Casco butter cartons rate 100 votes
each; bread wrappers or slips from
other Plattsmouth Bakery products
count 50 votes each, and 50 votes
will be given on each baby chick pur
chased from the Brink Hatchery.
Three votes will be given on each
penny of new or renewal subscrip
tion to the Daily or Semi-Weekly
Journal or In payment of job work.
Triple that number on all subscrip
tion arrearages paid during the con
test. In addition a bonus of 1,000
votes will be given on each club of
five Semi-Weekly subscriptions turn
ed in at one time or with an order
for farm sale bills.
Various other vote specials will
be announced from time to time dur
ing the progress of the contest In
the columns of the Journal.
What to Do with Them
All sales slips, signed ads, wrap
pers and vote coupons are to be given
to the teacher or a pupil of the school
you wish to support, and she in turn
will check them in at Contest head
quarters. Votes will not be accepted
unless they come through the teach
er, who can thus keep a record of
her school's standing, so TURN ALL
YOUR VOTES OVER to the teacher,
school board member or a pupil of
the school you wish to help in this
First Weekly Prize Award
First full week of the contest ends
Saturday night, January 21, and the
school turning in the greatest num
ber of votes up to that time will head
the honor roll of weekly prize win
ning schools and receive choice, of a
teter-totter or outdoor basketball out
fit. In addition the teacher of the
first weekly prize winning school is
to receive an added prize of $5.00 in
beauty work. Just a little extra re
ward for promptness in getting start
ed. The large ad appearing In today's
Journal gives further details and a
list of all the prizes to be awarded.
as well as the names of participating
merchants. Teachers are urged to
call at contest headquarters (office of
Plattsmouth Credit Bureau, second
floor Plattsmouth State Bank build
ing) for their record blanks, a copy
of the rules and regulations govern
ing this good will campaign and any
other information desired.
A similar contest with $375 worth
of playground equipment ($500 here)
has just been concluded at Nebraska
City, with general satisfaction among
the sponsoring merchants and com
peting schools. There were no weekly
prize awards there an added fea
ture that is expected to lend zest to
the race here.
POLICE MAKE CAPTURE
From Faturday'n Dally
Through the alertness of Ambrose
Claus and the quickness of Officers
Pickrell and Boetel of the night
police force, the theft of several
truck tires and batteries was re
vealed last night and the parties ap
prehended in the act.
The Claus family reside in the

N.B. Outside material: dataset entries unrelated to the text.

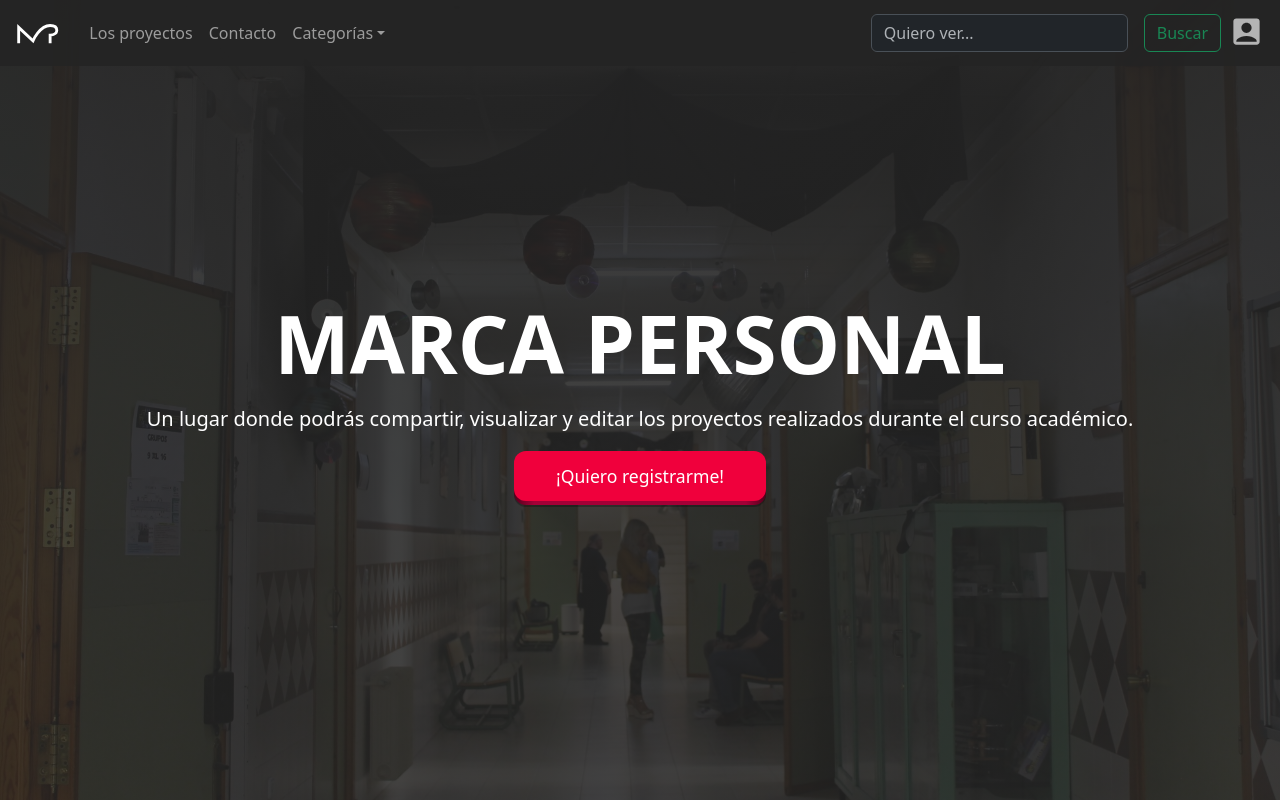
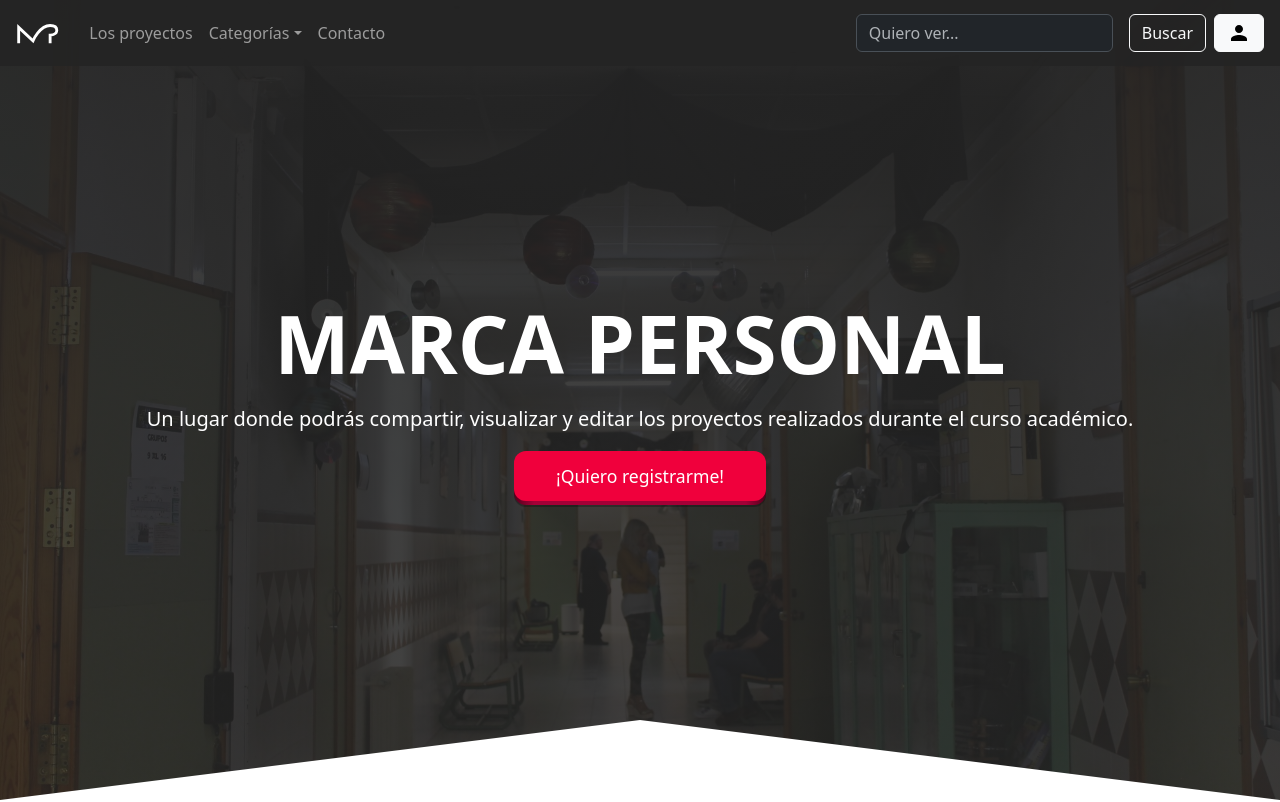
Before and after one commit to 2DAW-CarlosIII/marcaPersonalFront, a React (Vite) app: page / in a window 1280 px wide. Shown: the top 802 px of the page. Built offline with nearby package versions, Linux system fonts and the light colour scheme; no server answers; what ra-data-json-server would draw is missing.

Commit message:
Detalles del Landing
Forma triángulo en los divs

```diff
--- a/src/Front/components/common/Footer.jsx
+++ b/src/Front/components/common/Footer.jsx
@@ -9,13 +9,12 @@ function FooterComponent() {
 
     return (
         <>
-        <footer className="py-5 text-white">
+        <footer className="py-5 text-white" id="footer">
             <div className="footer-top my-4">
                 <div className="container">
                     <div className="row g-4">
                         <div className="col-12 col-lg-4">
-                        {/* className='mb-3' id="footer-icon" */}
-                            <img src={logo} alt="" className='mb-3' id="footer-icon"/>
+                            <a href="#"><img src={logo} alt="" className='mb-3' id="footer-icon"/></a>
                             <p>Lorem ipsum dolor, sit amet consectetur adipisicing elit. Sequi earum atque consequuntur suscipit.</p>
                             <div className="social-links d-flex gap-2">
                                 <a href=""><FacebookIcon></FacebookIcon></a>
--- a/src/Front/components/common/Navbar.jsx
+++ b/src/Front/components/common/Navbar.jsx
@@ -1,5 +1,5 @@
 import logo from '../../../assets/images/mp-logo-light.svg';
-import AccountBoxIcon from '@mui/icons-material/AccountBox';
+import PersonIcon from '@mui/icons-material/Person';
 
 import Button from 'react-bootstrap/Button';
 import Container from 'react-bootstrap/Container';
@@ -25,7 +25,6 @@ function NavbarComponent() {
             navbarScroll
           >
             <Nav.Link href="#action1">Los proyectos</Nav.Link>
-            <Nav.Link href="#action2">Contacto</Nav.Link>
             <NavDropdown title="Categorías" id="navbarScrollingDropdown">
               <NavDropdown.Item href="#action3">Profesores</NavDropdown.Item>
               <NavDropdown.Item href="#action4">
@@ -36,6 +35,7 @@ function NavbarComponent() {
                 Centros
               </NavDropdown.Item>
             </NavDropdown>
+            <Nav.Link href="#footer">Contacto</Nav.Link>
           </Nav>
           <Form className="d-flex me-1 gap-2">
             <Form.Control
@@ -44,8 +44,10 @@ function NavbarComponent() {
               className="me-2"
               aria-label="Search"
             />
-            <Button variant="outline-success">Buscar</Button>
-            <AccountBoxIcon sx={{ color: 'var(--grey)' }} fontSize='large'></AccountBoxIcon>
+            <Button variant="outline-light">Buscar</Button>
+            <Button variant="light" className='d-flex gap-1'>
+              <PersonIcon></PersonIcon>
+            </Button>
           </Form>
         </Navbar.Collapse>
       </Container>
--- a/src/Front/components/pages/LandingPage.jsx
+++ b/src/Front/components/pages/LandingPage.jsx
@@ -66,7 +66,7 @@ function LandingPage() {
                         <div className="cajaIcono mb-4">
                             <LocationCityIcon sx={{fontSize: 30}}></LocationCityIcon>
                         </div>
-                        <h5 className="fw-semibold mb-3">¿Y si no estoy registrado?</h5>
+                        <h5 className="fw-semibold mb-3">Empresas</h5>
                         <p>Lorem ipsum dolor sit amet consectetur adipisicing elit. Nisi vero excepturi ab.</p>
                     </div>
                 </div>
--- a/src/index.css
+++ b/src/index.css
@@ -14,6 +14,12 @@
     --grey100: rgba(36, 36, 36, 0.301);
     --grey: rgba(255, 255, 255, 0.658);
     --white: white;
+
+    --body-bg: white;
+}
+
+body {
+    background: var(--body-bg);
 }
 
 img {
@@ -44,6 +50,20 @@ a:hover {
     background-position: center;
     background-repeat: no-repeat;
     background-size: cover;
+
+    position: relative;
+}
+
+#cabecera::after {
+    content: '';
+    position: absolute;
+    width: 100%;
+    height: 80px;
+    background: var(--body-bg);
+    bottom: 0;
+    -webkit-mask-image: url(/src/assets/images/pattern/triangle.svg);
+    mask-image: url(/src/assets/images/pattern/triangle.svg);
+    transform: rotate(.5turn);
 }
 
 /*SOBRE MARCA PERSONAL*/
@@ -128,6 +148,18 @@ a:hover {
 #contacto {
     position: relative;
     z-index: 2;
+}
+
+#contacto::before {
+    content: '';
+    position: absolute;
+    width: 100%;
+    height: 50px;
+    background: var(--body-bg);
+
+    top: 0;
+    -webkit-mask-image: url(/src/assets/images/pattern/triangle.svg);
+    mask-image: url(/src/assets/images/pattern/triangle.svg);
 }
 
 #contacto::after {
```
Also changed, not shown: src/assets/images/pattern/triangle.svg (added).
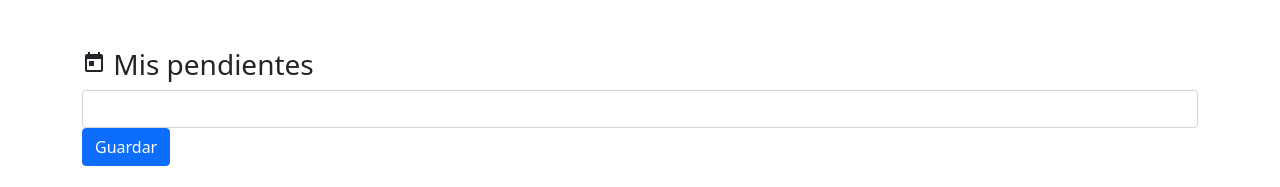
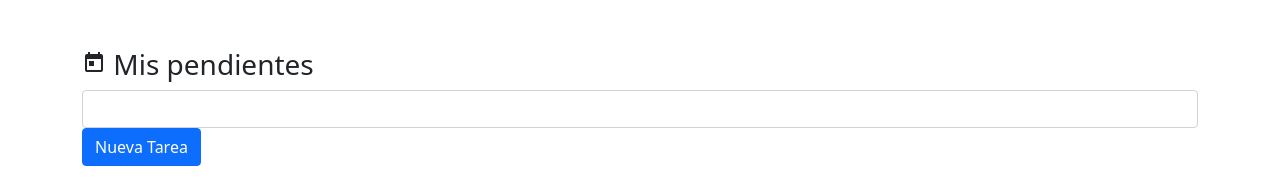
Before and after one commit to luisbalam/Proyecto2_Ucamp, a plain HTML site: page index.html in a window 1280 px wide. Shown: the top 187 px of the page. Drawn offline with nearby package versions, Linux system fonts and the light colour scheme.

```diff
--- a/index.html
+++ b/index.html
@@ -22,7 +22,7 @@
 
         <form id="formulario">
             <input type="text"  id="actividad"  class="form-control my3">
-            <button type="submit" class="btn btn-primary">Guardar</button>
+            <button type="submit" class="btn btn-primary">Nueva Tarea</button>
         </form>
 
         <div id="listaActividades" class="mt-4">
```
Also changed, not shown: aplic.js (line endings or trailing spaces).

neighborhood of the O-K garage and
late last night Ambrose was aroused
by a noise in the direction of the
garage and the lateness of the hour.
1;30, aroused the suspicions of the
young man. He quietly left the
house and hurried down to the main
part of the city, where the matter
was reported to the police.
Officers Pickrel and Boetel hurried
to the scene and found tires and bat
teries being loaded into a car by two
men, who were at the time almost
ready to make their getaway.
The parties were brought into the
city and booked, giving the names of
Earl Arnold and Earl Price. They
will be turned over to the county
authorities for action in the case.
HAS HAND INJURED
From Saturday's Dally
Peter Halmes, 11, son of Mr. and
Mrs. William Halmes. residing went
of the city, was Injured this morn
ing when his right hand Buffered
from shot from a shotgun. The boy
with his father had been out hunting
had returned to the house and the lad
was engaged in putting away the
.14 guage shotgun when it was dis
charged. Some of the shot struck the
index and large finger of the right
hand and injured the fingernail of
the hand. The injured boy was
brought here to the office of Dr. L. S.
Pucelik where the Injured member
was dressed and the patient made as
comfortable as possible.
MEETING AT MYNARD
On Wednesday, January 11 at
1:30 p. m. the county extension
agents will sponsor an open meeting
at the Mynard Community building
for Consideration of complete and
detailed lessons on various phases of
farmstead Improvements. All those
Interested in farm and lawn Improve
ments are invtled to attend the meet
Trom 8aturday tan"r
County Attorney Walter H. Smith
was at Nebraska City today to look
after some matters in the county